- _WORK TASK_
Only the lines holding "development" are wanted. Copy every one from the records below.

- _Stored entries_
= = =

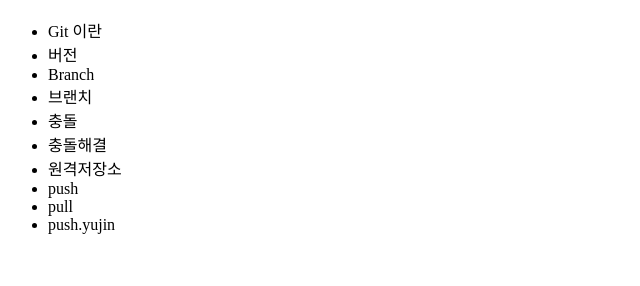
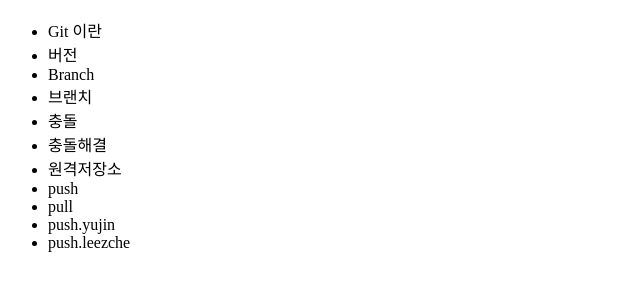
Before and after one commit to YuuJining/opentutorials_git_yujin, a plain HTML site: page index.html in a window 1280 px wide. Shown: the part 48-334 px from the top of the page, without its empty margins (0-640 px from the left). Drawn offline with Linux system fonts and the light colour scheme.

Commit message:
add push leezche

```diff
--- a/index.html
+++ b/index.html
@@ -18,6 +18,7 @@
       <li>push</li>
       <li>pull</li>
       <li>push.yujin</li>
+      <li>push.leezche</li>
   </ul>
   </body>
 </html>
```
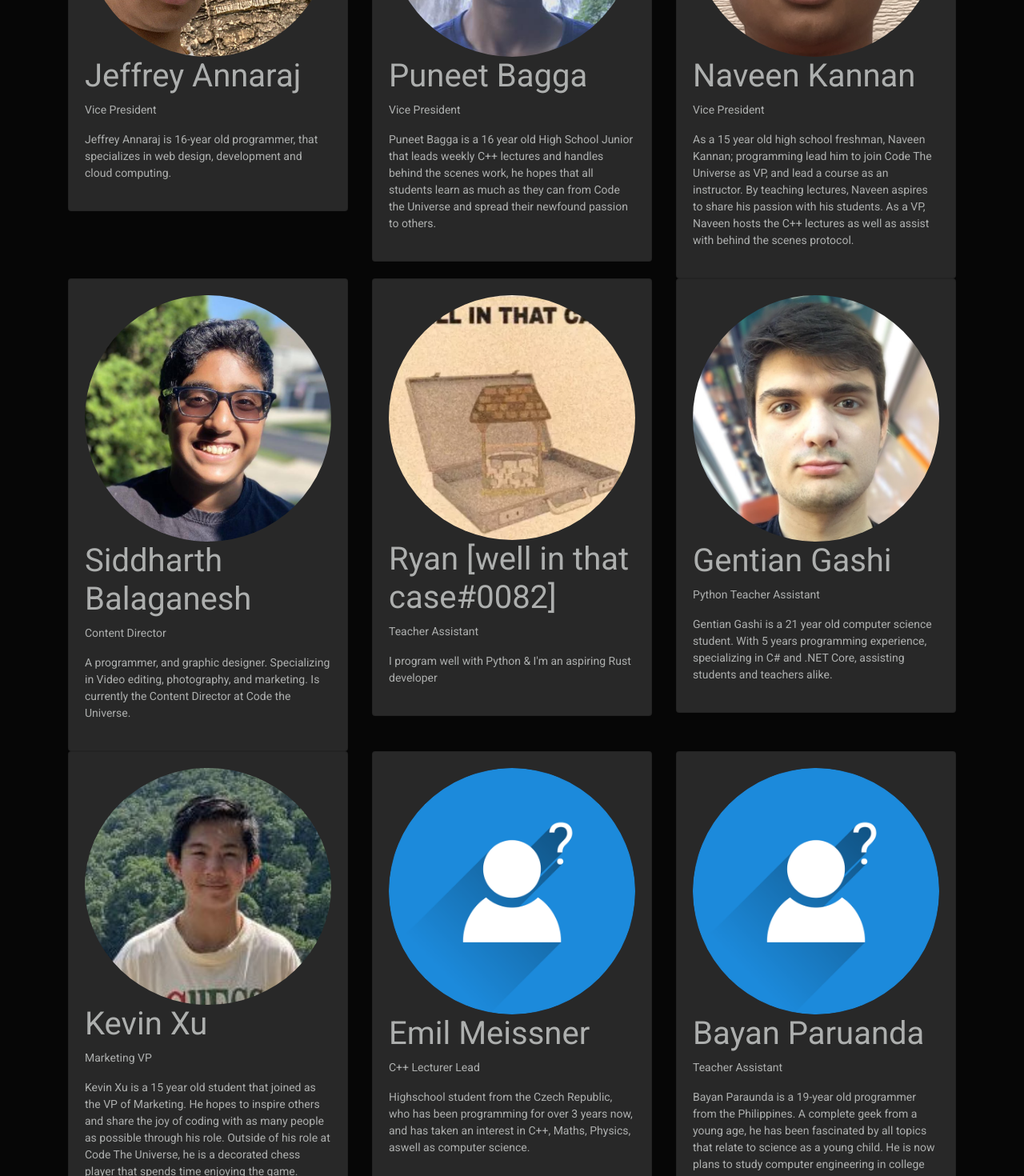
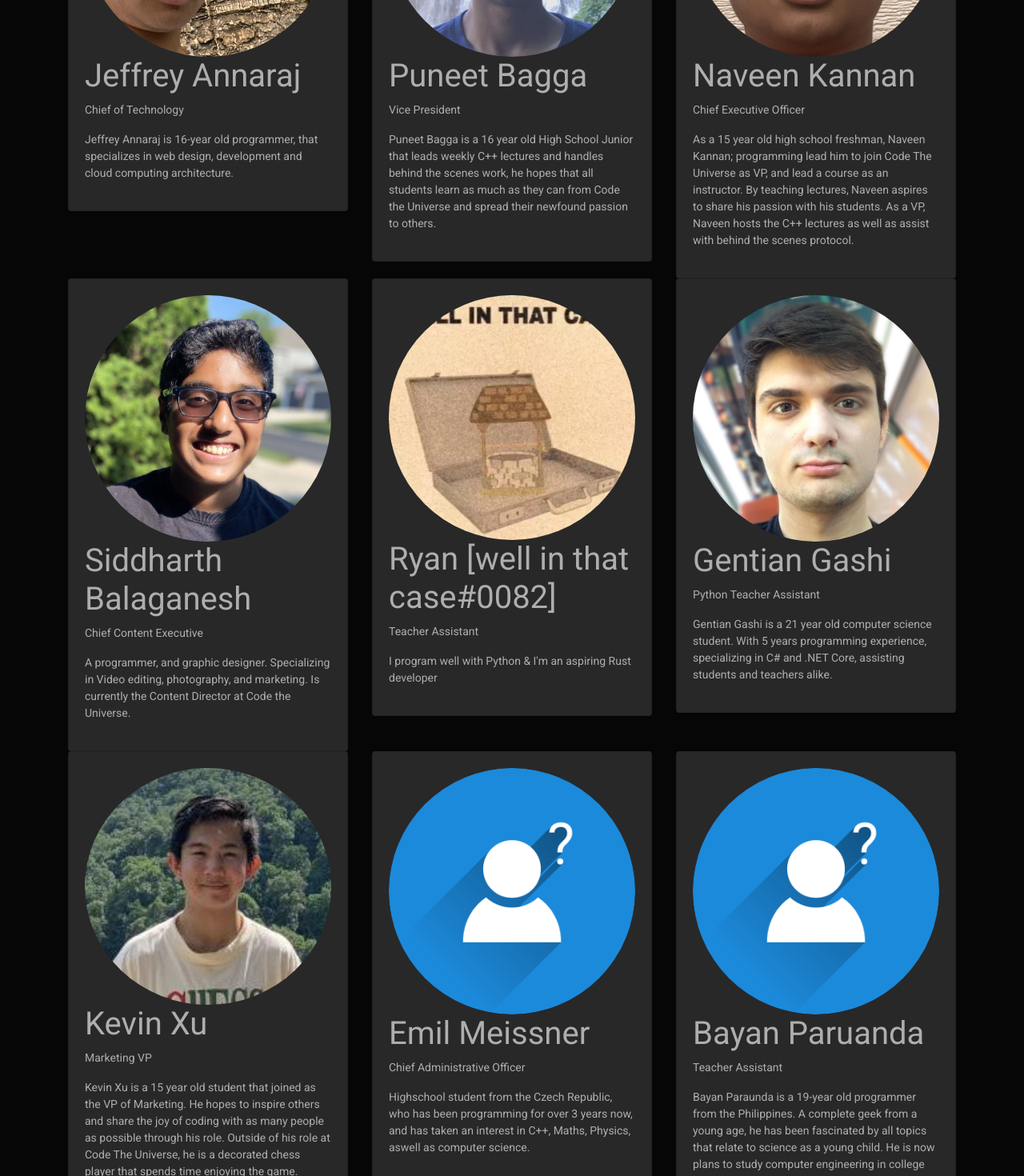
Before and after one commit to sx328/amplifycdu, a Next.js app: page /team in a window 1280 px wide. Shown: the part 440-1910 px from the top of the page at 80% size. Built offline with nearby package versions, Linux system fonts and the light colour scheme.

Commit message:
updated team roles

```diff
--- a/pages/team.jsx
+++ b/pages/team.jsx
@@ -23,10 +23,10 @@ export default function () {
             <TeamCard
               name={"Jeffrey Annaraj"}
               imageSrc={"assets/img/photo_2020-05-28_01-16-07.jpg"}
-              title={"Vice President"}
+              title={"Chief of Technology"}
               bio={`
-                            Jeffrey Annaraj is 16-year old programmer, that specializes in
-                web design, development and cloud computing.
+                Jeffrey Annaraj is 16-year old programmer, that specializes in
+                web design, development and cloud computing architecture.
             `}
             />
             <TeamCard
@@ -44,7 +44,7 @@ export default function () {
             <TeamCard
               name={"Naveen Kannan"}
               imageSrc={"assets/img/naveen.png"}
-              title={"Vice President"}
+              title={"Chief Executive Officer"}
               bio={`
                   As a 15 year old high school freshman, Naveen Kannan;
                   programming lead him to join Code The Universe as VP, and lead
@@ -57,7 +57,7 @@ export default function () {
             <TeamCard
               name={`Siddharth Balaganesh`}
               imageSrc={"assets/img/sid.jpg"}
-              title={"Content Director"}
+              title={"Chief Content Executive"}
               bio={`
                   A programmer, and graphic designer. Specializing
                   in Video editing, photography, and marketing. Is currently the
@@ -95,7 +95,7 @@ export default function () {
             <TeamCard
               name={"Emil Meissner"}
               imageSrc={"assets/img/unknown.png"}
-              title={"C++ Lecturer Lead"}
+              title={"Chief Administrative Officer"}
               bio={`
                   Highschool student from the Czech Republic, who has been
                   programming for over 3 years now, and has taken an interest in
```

= = =

- _ANSWER BOX_
-                web design, development and cloud computing.
+                web design, development and cloud computing architecture.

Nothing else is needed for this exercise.